Where Else Can You Use Temperature Loggers?
Temperature loggers have obvious uses in shipping, restaurants, and the medical and healthcare industry. However, their usefulness extends quite a bit farther than just that. Most industries have a sector of their business that requires some temperature monitoring to a certain extent.
Even IT industries need to control temperatures around sensitive equipment. Likewise, bakers, cosmetic companies, and even compounding pharmacies need to keep ingredients within a certain temperature range.
Where else can you use temperature loggers? Read on to find out!
The IT Industry
Computers, electronics, servers, and most types of technology produce some amount of heat. When they get into the same room together, even a little heat adds up. If say, one server can raise the room a single degree, that’s not a big problem. Of course, that’s also assuming you have proper ventilation. However, a lot of servers stay in a backroom that doesn’t get as much airflow as it should. Not only that, there’s rarely a whole room devoted to a single server.
In most cases, the IT equipment room is filled with as much tech as it can hold. That means several servers, back up gear, and much more. If one server raises the room temperature by a single degree, with good ventilation, then several makes the room much warmer. Say there are five to ten servers. That’s easily a ten degree difference, without considering any other equipment.
Unfortunately, this rise in temperature can cause equipment to overheat, and ultimately crash. Not only that, but there’s a threshold where that equipment (and data it holds) can’t be recovered.
A temperature sensor can alert you to a potential problem before you lose valuable equipment and data.
Alcohol and Beverage Industry
Everyone likes a refreshing cold one, right? That’s one reason the alcohol and beverage industry is one of the biggest examples of temperature controlled business. This industry has a lot of influence on overall lifestyle habits, and our social activities. Of course, there’s a big difference between a cool, refreshing beer, and an unpalatable (to put it kindly) bottle of brew.
For these companies to maintain the integrity of their products, and well as the taste, they need strict temperature control. This temperature control doesn’t just start at the brewing and manufacturing stage. It extends into distribution, and continues all the way to the end consumer. Without proper temperature control throughout the entire process, the manufacturer can’t ensure the same quality, flavor, or standard.
A lack of temperature control can do more than hurt a single case of brew. It can also ultimately damage a brewery’s reputation for quality.
The Cosmetic Industry
A lot of cosmetics come with instructions to store them within a certain temperature range. However, these are meant for the consumer, and they’re typically within a pretty broad range. The real importance of monitoring temperatures comes in at the actual manufacturing, and shipping stages.
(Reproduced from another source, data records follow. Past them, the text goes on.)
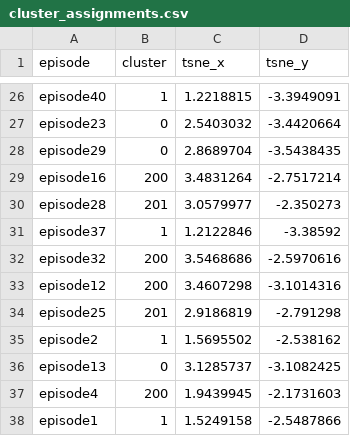
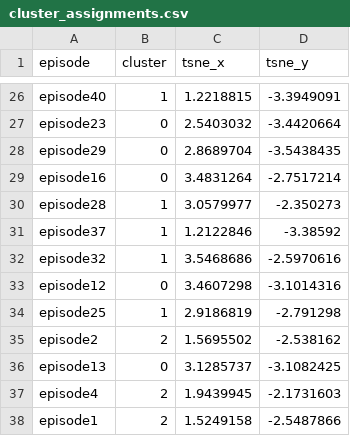
Before and after one commit to agilexrobotics/DataEval, a CSV file: features/fold_short_red/cluster_assignments.csv, drawn as a sheet; only a part is shown, gaps mark what is left out; the diff covers the shown part only.

```diff
--- a/features/fold_short_red/cluster_assignments.csv
+++ b/features/fold_short_red/cluster_assignments.csv
@@ -28,11 +28,11 @@ episode23,0,2.5403032,-3.4420664
 episode29,0,2.8689704,-3.5438435
-episode16,200,3.4831264,-2.7517214
-episode28,201,3.0579977,-2.350273
+episode16,0,3.4831264,-2.7517214
+episode28,1,3.0579977,-2.350273
 episode37,1,1.2122846,-3.38592
-episode32,200,3.5468686,-2.5970616
-episode12,200,3.4607298,-3.1014316
-episode25,201,2.9186819,-2.791298
-episode2,1,1.5695502,-2.538162
+episode32,1,3.5468686,-2.5970616
+episode12,0,3.4607298,-3.1014316
+episode25,1,2.9186819,-2.791298
+episode2,2,1.5695502,-2.538162
 episode13,0,3.1285737,-3.1082425
-episode4,200,1.9439945,-2.1731603
-episode1,1,1.5249158,-2.5487866
+episode4,2,1.9439945,-2.1731603
+episode1,2,1.5249158,-2.5487866
```
Also changed, not shown: 19 edited cells elsewhere in this file, 3 other files.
In extreme cases, the temperature can affect the color or finish of a cosmetic product. However, the bigger issue is often with consistency and integrity. It’s no mystery that makeup can melt when it gets too hot. That’s one issue, but another is with ingredients that aren’t stored properly can create an off putting texture in the end product.
Another important segment of the cosmetic industry that relies on temperature control is one you won’t think of right away. What is it? Wax strips. When it comes to these, and especially those made for professionals, the right temperature is key for a quality product. If the strips reach temperatures that are too high, or even too low, the consistency of the coating on the strips won’t stay. That means the consumer is left with an expensive, and often unusable product.
How Can You Use Temperature Loggers?
The best way to use temperature loggers is by placing them in any area where you need a strict temperature range in place. Think about where you keep your most valuable (and temperature sensitive) stock. That’s where you need a temperature logger.
It does more than just read out ambient conditions. You can use a thermometer for that. However, if you want to use a thermometer, you’ll need someone to check it at regular intervals. Then, you’ll need to hope there’s no human error, and that everything gets logged properly.
Simply place your temperature monitor in a central location in your climate controlled room. Then, connect it to the gateway, install your application, and let it get to work. You’ll have access to records of the temperature readings at any time of day. Not only that, you can also look at a log of the monitor’s reading history. Many temperature loggers also give you the option to receive an alert. These alerts basically tell you whenever the logger reads temperatures outside of the optimal range you set.